Davidson, Inman and three SAIC vice presidents all contributed to the panel's generally optimistic report. And Frieman, SAIC executive vice president, chaired its scientific review group.
Throughout industry, the Fletcher report was a welcome green light. Aerojet General, a California contractor, also had a vice president on the committee.
"When he returned, he gave a briefing to the company and said, 'This is likely to be a big thing for some time to come, and how can we posture our company to take advantage and make a contribution?' " recalled Aerojet's Philip A. Buckley. "We started as soon as he came back."
SAIC swung into action, too, both publicly and in the Pentagon's classified world. Davidson wrote a magazine piece calling the defense initiative "long overdue" and stating that missile defense is "feasible" with components that could be demonstrated "within this decade."

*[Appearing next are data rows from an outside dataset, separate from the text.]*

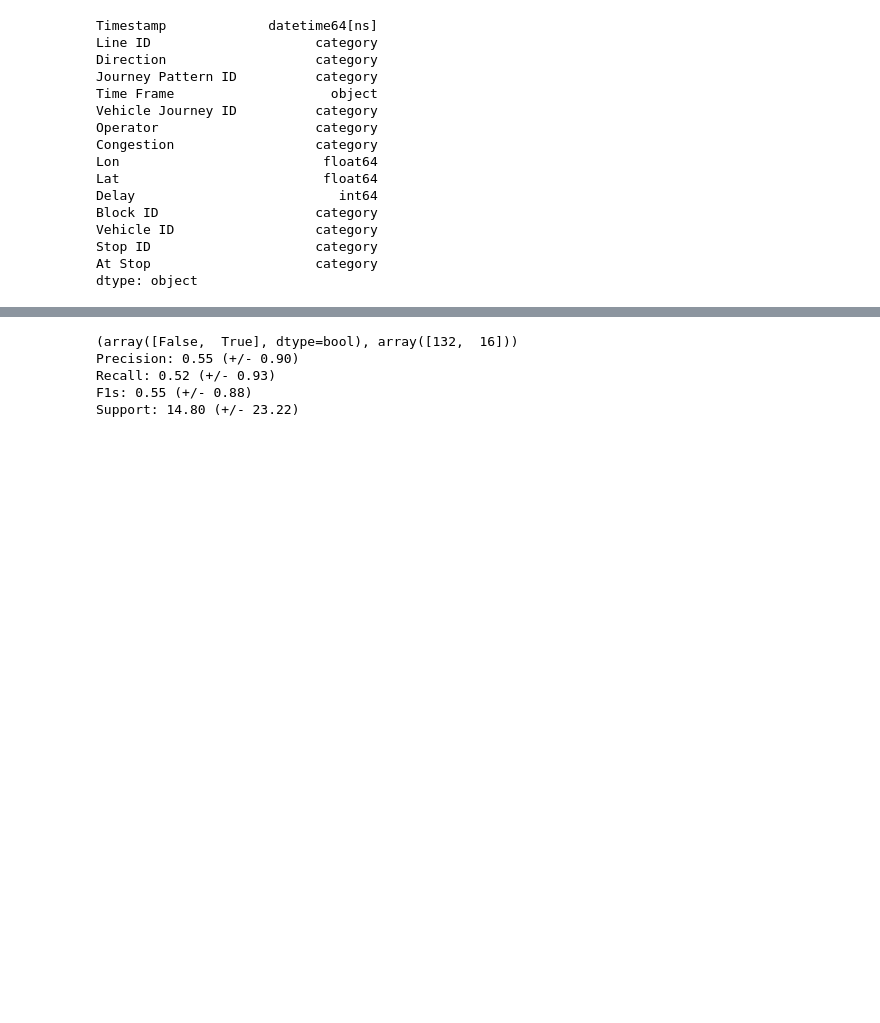
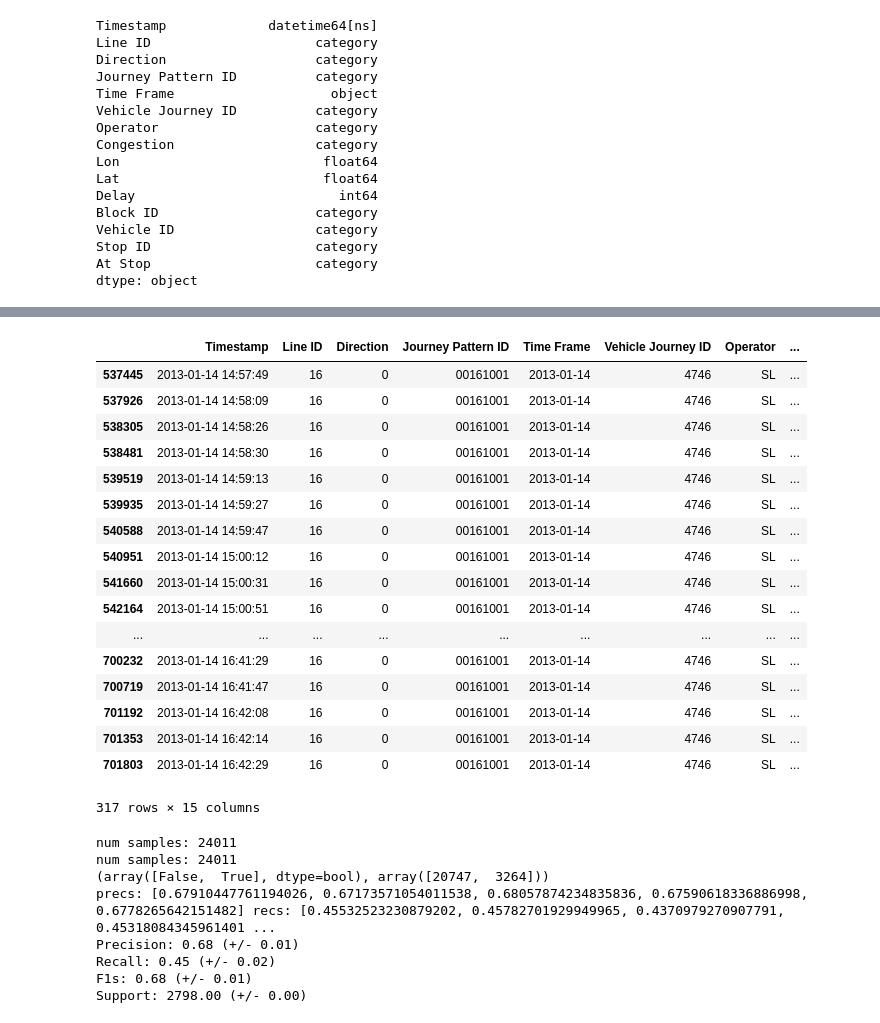
Before and after one commit to Cubbee/public-transport-stops-challenge, a Jupyter notebook: Dublin exploration.ipynb, the cells around one changed output, grey strips where cells are left out. Saved outputs shown, nothing was run; the diff lists cells and outputs as text; code cells hidden in the pictures; blank space fills up the shorter version.

```diff
--- a/Dublin exploration.ipynb
+++ b/Dublin exploration.ipynb
@@ -292,0 +420,21 @@ Wall time: 8.41 s
+# %%
+df[df['Vehicle Journey ID'] == '4746']
+# %% [output]
+|  | Timestamp | Line ID | Direction | Journey Pattern ID | Time Frame | Vehicle Journey ID | Operator | ... |
+| 537445 | 2013-01-14 14:57:49 | 16 | 0 | 00161001 | 2013-01-14 | 4746 | SL | ... |
+| 537926 | 2013-01-14 14:58:09 | 16 | 0 | 00161001 | 2013-01-14 | 4746 | SL | ... |
+| 538305 | 2013-01-14 14:58:26 | 16 | 0 | 00161001 | 2013-01-14 | 4746 | SL | ... |
+| 538481 | 2013-01-14 14:58:30 | 16 | 0 | 00161001 | 2013-01-14 | 4746 | SL | ... |
+| 539519 | 2013-01-14 14:59:13 | 16 | 0 | 00161001 | 2013-01-14 | 4746 | SL | ... |
+| 539935 | 2013-01-14 14:59:27 | 16 | 0 | 00161001 | 2013-01-14 | 4746 | SL | ... |
+| 540588 | 2013-01-14 14:59:47 | 16 | 0 | 00161001 | 2013-01-14 | 4746 | SL | ... |
+| 540951 | 2013-01-14 15:00:12 | 16 | 0 | 00161001 | 2013-01-14 | 4746 | SL | ... |
+| 541660 | 2013-01-14 15:00:31 | 16 | 0 | 00161001 | 2013-01-14 | 4746 | SL | ... |
+| 542164 | 2013-01-14 15:00:51 | 16 | 0 | 00161001 | 2013-01-14 | 4746 | SL | ... |
+| ... | ... | ... | ... | ... | ... | ... | ... | ... |
+| 700232 | 2013-01-14 16:41:29 | 16 | 0 | 00161001 | 2013-01-14 | 4746 | SL | ... |
+| 700719 | 2013-01-14 16:41:47 | 16 | 0 | 00161001 | 2013-01-14 | 4746 | SL | ... |
+| 701192 | 2013-01-14 16:42:08 | 16 | 0 | 00161001 | 2013-01-14 | 4746 | SL | ... |
+| 701353 | 2013-01-14 16:42:14 | 16 | 0 | 00161001 | 2013-01-14 | 4746 | SL | ... |
+| 701803 | 2013-01-14 16:42:29 | 16 | 0 | 00161001 | 2013-01-14 | 4746 | SL | ... |
+317 rows × 15 columns
@@ -295,38 +451,51 @@ from sklearn.linear_model import LogisticRegression
 from sklearn.ensemble import RandomForestClassifier
 from sklearn.model_selection import StratifiedKFold
 from sklearn.metrics import precision_recall_fscore_support
+import xgboost as xgb
+import numpy as np
 
+print('num samples:', len(X))
 # print(X)
 # print(X / np.linalg.norm(X, axis=1).reshape(-1, 1))
 
+# X = X_prev
+# y = y_prev
 
 X = np.array(X)
 y = np.array(y)
 y = y[~np.isnan(X).any(axis=1)]
 X = X[~np.isnan(X).any(axis=1)]
-
+print('num samples:', len(X))
 print(np.unique(y, return_counts=True))
 
-clf = RandomForestClassifier()
+clf = xgb.XGBClassifier(max_depth=5, n_estimators=40)
+# clf = RandomForestClassifier()
 precs, recs, f1s, sups = [], [], [], []
 kf = StratifiedKFold(n_splits=5, random_state=42, shuffle=True)
 for train_idx, val_idx in kf.split(X, y):
     X_train, X_val = X[train_idx], X[val_idx]
     y_train, y_val = y[train_idx], y[val_idx]
     clf.fit(X_train, y_train)
-    pr, rec, f1, sup = precision_recall_fscore_support(y_val, clf.predict(X_val))
-    precs.append(pr)
-    recs.append(rec)
-    f1s.append(f1)
-    sups.append(sup)
+#     pr, rec, f1, sup = precision_recall_fscore_support(y_val, clf.predict(X_val))
+    pr, rec, f1, sup = precision_recall_fscore_support(y_prev, clf.predict(X_prev))
+    precs.append(pr[1])
+    recs.append(rec[1])
+    f1s.append(f1[1])
+    sups.append(sup[1])
 
+pickle.dump(clf, open('clf.pickle', 'wb'))
+
+print('precs:', precs, 'recs:', recs, 'f1s:', f1s, 'sups:', sups)
 print("Precision: %0.2f (+/- %0.2f)" % (np.mean(precs), np.std(precs) * 2))
 print("Recall: %0.2f (+/- %0.2f)" % (np.mean(recs), np.std(recs) * 2))
 print("F1s: %0.2f (+/- %0.2f)" % (np.mean(precs), np.std(f1s) * 2))
 print("Support: %0.2f (+/- %0.2f)" % (np.mean(sups), np.std(sups) * 2))
 # %% [output]
-(array([False,  True], dtype=bool), array([132,  16]))
-Precision: 0.55 (+/- 0.90)
-Recall: 0.52 (+/- 0.93)
-F1s: 0.55 (+/- 0.88)
-Support: 14.80 (+/- 23.22)
+num samples: 24011
+num samples: 24011
+(array([False,  True], dtype=bool), array([20747,  3264]))
+precs: [0.67910447761194026, 0.67173571054011538, 0.68057874234835836, 0.67590618336886998, 0.6778265642151482] recs: [0.45532523230879202, 0.45782701929949965, 0.4370979270907791, 0.45318084345961401 ...
+Precision: 0.68 (+/- 0.01)
+Recall: 0.45 (+/- 0.02)
+F1s: 0.68 (+/- 0.01)
+Support: 2798.00 (+/- 0.00)
```
Also changed, not shown: parts of 17 cells of this notebook, 1 other file.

SAIC's Sovietologist Daniel Goure explained to Military Space newsletter how the Soviets would attempt to derail the U.S. SDI program. "I also wouldn't be surprised," he said, "to see SDI opponents coaching the Soviets on how to approach the U.S. government and how to 'sound right' on SDI."
Meanwhile, ten contractors won contracts to begin roughing out the design of a space defense system. SAIC was one of those ten and then, last month, one of five to survive the Pentagon's first cut. To perform the work, SAIC has allied itself with Boeing Co., Westinghouse Electric Corp. and Booz-Allen & Hamilton of Rockville -- where Davidson now heads an SDI team.
Heebner said his company's success with SDI -- it has won about $38 million in contracts so far, according to the Federation of American Scientists -- owes little to contacts built up on past advisory committees.
"We have to compete for our business, and when we compete I don't know that I get a point for being chairman of the Naval Research Advisory Committee," he said. "I do think it provides us with a perspective of what's going on in the defense community and the service community . . . and that does allow us to allocate technical resources accordingly. But that's information that's open and not given exclusively to us."
Aerojet executives, whose team didn't make the second round of five contractors working on an integrated Star Wars plan, said ruefully that winners like SAIC nonetheless will have an advantage in future bidding. "Not that they'll be able to skew the program," Buckley said, "but they'll have a better sense of what's coming." Critics Worry About Advice
Even critics acknowledge that SAIC and similar firms attract some of the sharpest minds in the business. As weaponry becomes more complex, they agree, the Pentagon will become ever more dependent on analyses rolling off SAIC's copying machines.
The critics worry, though, that industry advisers may tell the military mostly what it wants to hear. David L. Parnas, a computer scientist who joined an advisory panel on SDI's computing needs, said most of his colleagues were defense contractors or, like him, recipients of Pentagon grants.
When Parnas suggested that Star Wars' goals might in fact be impossible to achieve, he said, the panel and the Pentagon were not very interested in his doubts.
"I said, 'Could we just tell them it can't be done?' " Parnas said. "They said, 'Oh, no, they won't accept that. We have to find ways to spend the money.' "
But Welch said SAIC is as quick to disabuse the Pentagon of ideas that won't work as it is to recommend inventions that might. And Julian Davidson, who has served on four advisory panels on missile defense during the past six years, said the Pentagon has little choice but to rely on the expertise of its growing army of systems integrators.
"It's the same old problem," he said. "If you want a completely objective opinion, you have to get someone who knows nothing about it."